Many people are confused about the holiday known as Grandparents Day. Is it a real holiday? That's the question I hear most often.
It's true that Grandparents Day was not on the calendar when we were growing up. Why is in on the calendar now, and is it an official holiday?
The Truth About Grandparents Day
Grandparents Day is a holiday created by federal proclamation in 1978. It was passed by Congress and signed into law by President Jimmy Carter.
It is a "real" holiday. It is not, however, one of the federal holidays for which government workers receive a day off. It is celebrated each year on the first Sunday after Labor Day, so it falls between September 7 and 13.

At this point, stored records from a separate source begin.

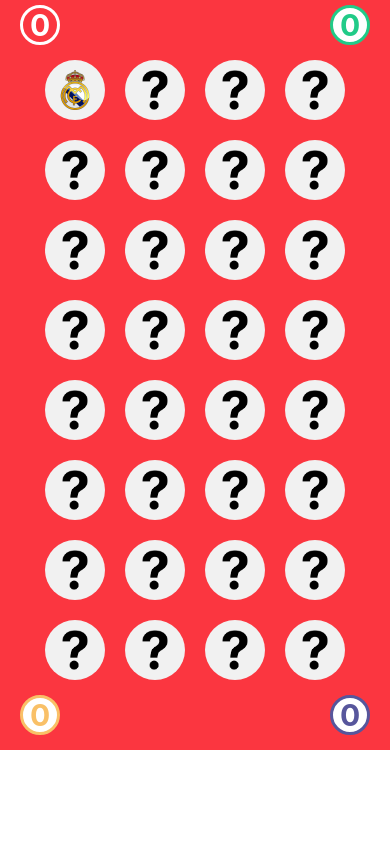
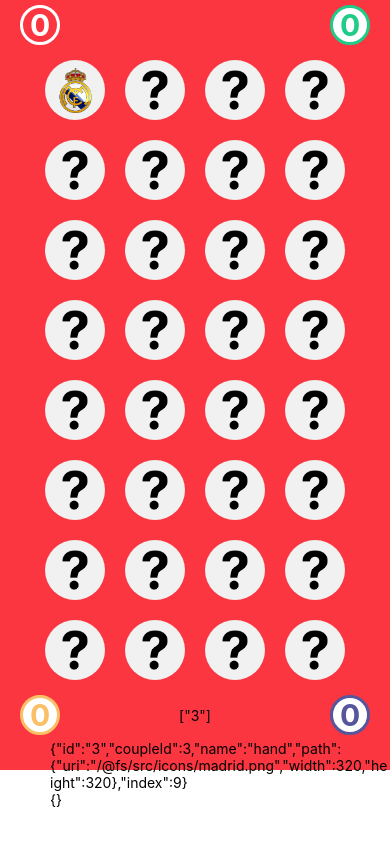
Before and after one commit to houssemELbahri/double-face, a React Native app: screen / in a window 390 px wide. Both pictures are taken after a click on the element 75 px from the left and 90 px from the top of the page. Built offline with nearby package versions, Linux system fonts and the light colour scheme.

Commit message:
refactor code set instead of table

```diff
--- a/src/screens/mainScreen/index.tsx
+++ b/src/screens/mainScreen/index.tsx
@@ -78,28 +78,42 @@ const ICONS: Icon[] = [
 
 export const MainScreen = () => {
 
-    const [user, setUser] = useState(1)
+    const [currentUser, setCurrentUser] = useState(1)
     const [firstChoice, setFirstChoice] = useState<Icon>({} as Icon)
     const [secondChoice, setSecondChoice] = useState<Icon>({} as Icon)
     const [whichPress, setWhichPress] = useState(1)
-    const [shownIcons, setShownIcons] = useState<any[]>([])
     const [user1Score, setUSer1Score] = useState<number>(0)
     const [user2Score, setUSer2Score] = useState<number>(0)
     const [user3Score, setUSer3Score] = useState<number>(0)
     const [user4Score, setUSer4Score] = useState<number>(0)
+    const [shownIcons, setShownIcons] = useState<any[]>([])
+    const [visibleIcons, setVisibleIcons] = useState(new Set())
 
 
 
-    useEffect(() => {
-        if (user1Score + user2Score + user3Score + user4Score == 16) {
-            Alert.alert('the winner is', "good", [{
-                text: "ok", onPress: () => {
-                    setShownIcons([]);
-                    setUser(1)
-                }
-            }])
-        }
-    })
+    // useEffect(() => {
+    //     if (user1Score + user2Score + user3Score + user4Score == 1) {
+    //         Alert.alert('Game over', "Start again", [{
+    //             text: "ok", onPress: () => {
+    //                 clearAll()
+    //             }
+    //         }])
+    //     }
+    // }, [])
+
+
+    const clearAll = () => {
+        setUSer1Score(0)
+        setUSer2Score(0)
+        setUSer3Score(0)
+        setUSer4Score(0)
+        setCurrentUser(1)
+        setShownIcons([])
+        setFirstChoice({} as Icon)
+        setSecondChoice({} as Icon)
+
+
+    }
 
 
     useEffect(() => {
@@ -109,13 +123,13 @@ export const MainScreen = () => {
         if (firstChoice?.coupleId == secondChoice?.coupleId) {
             setFirstChoice({} as Icon)
             setSecondChoice({} as Icon)
-            if (user == 1) {
+            if (currentUser == 1) {
                 setUSer1Score(p => p + 1)
             }
-            else if (user == 2) {
+            else if (currentUser == 2) {
                 setUSer2Score(p => p + 1)
             }
-            else if (user == 3) {
+            else if (currentUser == 3) {
                 setUSer3Score(p => p + 1)
             }
             else {
@@ -124,8 +138,6 @@ export const MainScreen = () => {
         }
         else if (firstChoice?.coupleId != secondChoice?.coupleId) {
             makeLater()
-            setFirstChoice({} as Icon)
-            setSecondChoice({} as Icon)
         }
     }, [whichPress])
 
@@ -133,7 +145,12 @@ export const MainScreen = () => {
         setTimeout(() => {
             const _shownIons = shownIcons.slice(0, -2)
             setShownIcons(_shownIons)
-            setUser(p => p == 4 ? 1 : p + 1)
+            visibleIcons.delete(firstChoice.id)
+            visibleIcons.delete(secondChoice.id)
+            setVisibleIcons(visibleIcons)
+            setFirstChoice({} as Icon)
+            setSecondChoice({} as Icon)
+            setCurrentUser(p => p == 4 ? 1 : p + 1)
         }, 1500)
 
     }
@@ -147,24 +164,28 @@ export const MainScreen = () => {
             const _shownIcons = [...shownIcons, el.id]
             setShownIcons(_shownIcons)
             setWhichPress(2)
+            visibleIcons.add(el.id)
+            setVisibleIcons(visibleIcons)
         }
         else {
             setSecondChoice(el)
             const _shownIcons = [...shownIcons, el.id]
             setShownIcons(_shownIcons)
             setWhichPress(1)
+            visibleIcons.add(el.id)
+            setVisibleIcons(visibleIcons)
         }
 
     }
 
     const chnageBg = () => {
-        if (user == 1) {
+        if (currentUser == 1) {
             return "#FB3640"
         }
-        else if (user == 2) {
+        else if (currentUser == 2) {
             return "#21CB88"
         }
-        else if (user == 3) {
+        else if (currentUser == 3) {
             return "#57569C"
         }
         else {
@@ -179,17 +200,17 @@ export const MainScreen = () => {
             <View style={styles.scoreRow}>
                 <View style={{
                     ...styles.scoreContainer,
-                    backgroundColor: user == 1 ? '#FB3640' : '#FFFFFF',
-                    borderColor: user == 1 ? "#FFFFFF" : "#FB3640"
+                    backgroundColor: currentUser == 1 ? '#FB3640' : '#FFFFFF',
+                    borderColor: currentUser == 1 ? "#FFFFFF" : "#FB3640"
                 }}>
-                    <Text style={{ ...styles.scoreLabel, color: user == 1 ? "#FFFFFF" : "#FB3640" }}>{user1Score}</Text>
+                    <Text style={{ ...styles.scoreLabel, color: currentUser == 1 ? "#FFFFFF" : "#FB3640" }}>{user1Score}</Text>
                 </View>
                 <View style={{
                     ...styles.scoreContainer,
-                    backgroundColor: user == 2 ? '#21CB88' : '#FFFFFF',
-                    borderColor: user == 2 ? "#FFFFFF" : "#21CB88"
+                    backgroundColor: currentUser == 2 ? '#21CB88' : '#FFFFFF',
+                    borderColor: currentUser == 2 ? "#FFFFFF" : "#21CB88"
                 }}>
-                    <Text style={{ ...styles.scoreLabel, color: user == 2 ? "#FFFFFF" : "#21CB88" }}>{user2Score}</Text>
+                    <Text style={{ ...styles.scoreLabel, color: currentUser == 2 ? "#FFFFFF" : "#21CB88" }}>{user2Score}</Text>
                 </View>
             </View>
             <View style={styles.iconsContainer}>
@@ -200,8 +221,11 @@ export const MainScreen = () => {
                                 onPress={() => { handleClick(el) }}
                                 key={el.id}
                                 style={styles.iconConatiner}>
-                                {shownIcons.includes(el?.id) ? <Image source={el.path} style={styles.icon} resizeMode={'contain'} /> :
-                                     <Image source={Qestion3} style={styles.icon} resizeMode={'contain'}/>
+                                {
+                                    // shownIcons.includes(el?.id)
+                                    Array.from(visibleIcons).includes(el.id)
+                                        ? <Image source={el.path} style={{ ...styles.icon, width: 45, height: 45 }} resizeMode={'contain'} /> :
+                                        <Image source={Qestion3} style={styles.icon} resizeMode={'contain'} />
                                     // <View style={styles.icon} />
                                 }
                             </TouchableOpacity>
@@ -214,20 +238,24 @@ export const MainScreen = () => {
             <View style={styles.scoreRow}>
                 <View style={{
                     ...styles.scoreContainer,
-                    backgroundColor: user == 4 ? '#F9C067' : '#FFFFFF',
-                    borderColor: user == 4 ? "#FFFFFF" : "#F9C067"
+                    backgroundColor: currentUser == 4 ? '#F9C067' : '#FFFFFF',
+                    borderColor: currentUser == 4 ? "#FFFFFF" : "#F9C067"
                 }}>
-                    <Text style={{ ...styles.scoreLabel, color: user == 4 ? "#FFFFFF" : "#F9C067" }}>{user3Score}</Text>
+                    <Text style={{ ...styles.scoreLabel, color: currentUser == 4 ? "#FFFFFF" : "#F9C067" }}>{user4Score}</Text>
                 </View>
+                <Text>{JSON.stringify(Array.from(visibleIcons))}</Text>
                 <View style={{
                     ...styles.scoreContainer,
-                    backgroundColor: user == 3 ? '#57569C' : '#FFFFFF',
-                    borderColor: user == 3 ? "#FFFFFF" : "#57569C"
+                    backgroundColor: currentUser == 3 ? '#57569C' : '#FFFFFF',
+                    borderColor: currentUser == 3 ? "#FFFFFF" : "#57569C"
                 }}>
-                    <Text style={{ ...styles.scoreLabel, color: user == 3 ? "#FFFFFF" : "#57569C" }}>{user4Score}</Text>
+                    <Text style={{ ...styles.scoreLabel, color: currentUser == 3 ? "#FFFFFF" : "#57569C" }}>{user3Score}</Text>
                 </View>
             </View>
-            <View style={styles.bottomSpace} />
+            <View style={styles.bottomSpace}>
+                <Text>{JSON.stringify(firstChoice)}</Text>
+                <Text>{JSON.stringify(secondChoice)}</Text>
+            </View>
         </View>
     )
 }
@@ -287,11 +315,12 @@ const styles = StyleSheet.create({
     scoreLabel: {
         color: "#dedede",
         fontSize: 30,
-        fontStyle:'normal',
-        fontWeight:'700'
+        fontStyle: 'normal',
+        fontWeight: '700'
     },
     bottomSpace: {
-        height: 10,
+        height: 30,
         width: "100%",
+        paddingStart: 50
     }
 })
```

Marian McQuade, a West Virginia mother of 15, began a campaign for Grandparents Day in 1970. Three years later, her home state created the first Grandparents Day in the nation. The movement for a national holiday stalled, however. McQuade and her supporters rallied the media and urged organizations for older Americans to support the cause. They finally succeeded eight years later.
Only a few other countries have official grandparents day holidays.

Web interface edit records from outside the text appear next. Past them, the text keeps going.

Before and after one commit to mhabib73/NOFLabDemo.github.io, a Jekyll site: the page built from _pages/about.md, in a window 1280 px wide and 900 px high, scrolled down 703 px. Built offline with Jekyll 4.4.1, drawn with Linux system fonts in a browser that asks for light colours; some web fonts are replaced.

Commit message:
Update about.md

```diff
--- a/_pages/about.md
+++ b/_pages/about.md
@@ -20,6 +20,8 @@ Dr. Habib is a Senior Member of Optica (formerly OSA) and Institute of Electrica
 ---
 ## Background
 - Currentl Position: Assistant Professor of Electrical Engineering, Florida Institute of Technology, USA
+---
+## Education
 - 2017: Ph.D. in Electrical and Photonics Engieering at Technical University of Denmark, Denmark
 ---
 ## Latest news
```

What Grandparents Day Is Not
Many Americans are suspicious of new holidays, imagining that there is a commercial motive behind them. That is not true of Grandparents Day. It was not designed as a gift grab for grandparents.
Instead, the holiday is designed as a two-way experience, honoring both grandparents and grandchildren.
According to the National Grandparents Day Council, the holiday is intended to make children aware of "the strength, information and guidance older people can offer." In addition, it is meant to give grandparents an opportunity to show love for their children’s children. Although many see it as a day to give gifts to grandparents, it is appropriate for grandparents to give gifts to grandchildren on Grandparents Day, especially if they are gifts that honor family traditions.
Still skeptical? I have five good reasons for celebrating Grandparents Day, as well as a listing of annual events that I update each year as soon as the information becomes available.
McQuade was something of an iconoclast, and her vision for Grandparents Day was decidedly noncommercial in nature. One thing she wished to accomplish was to gain attention for nursing homes residents. For years she and her husband promoted Grandparents Day at their own expense. When Hallmark wanted to create a line of cards for Grandparents Day, the company offered a royalty to McQuade. She refused the royalty.
McQuade died in 2008. When she died, she had 43 grandchildren and 15 great-grandchildren.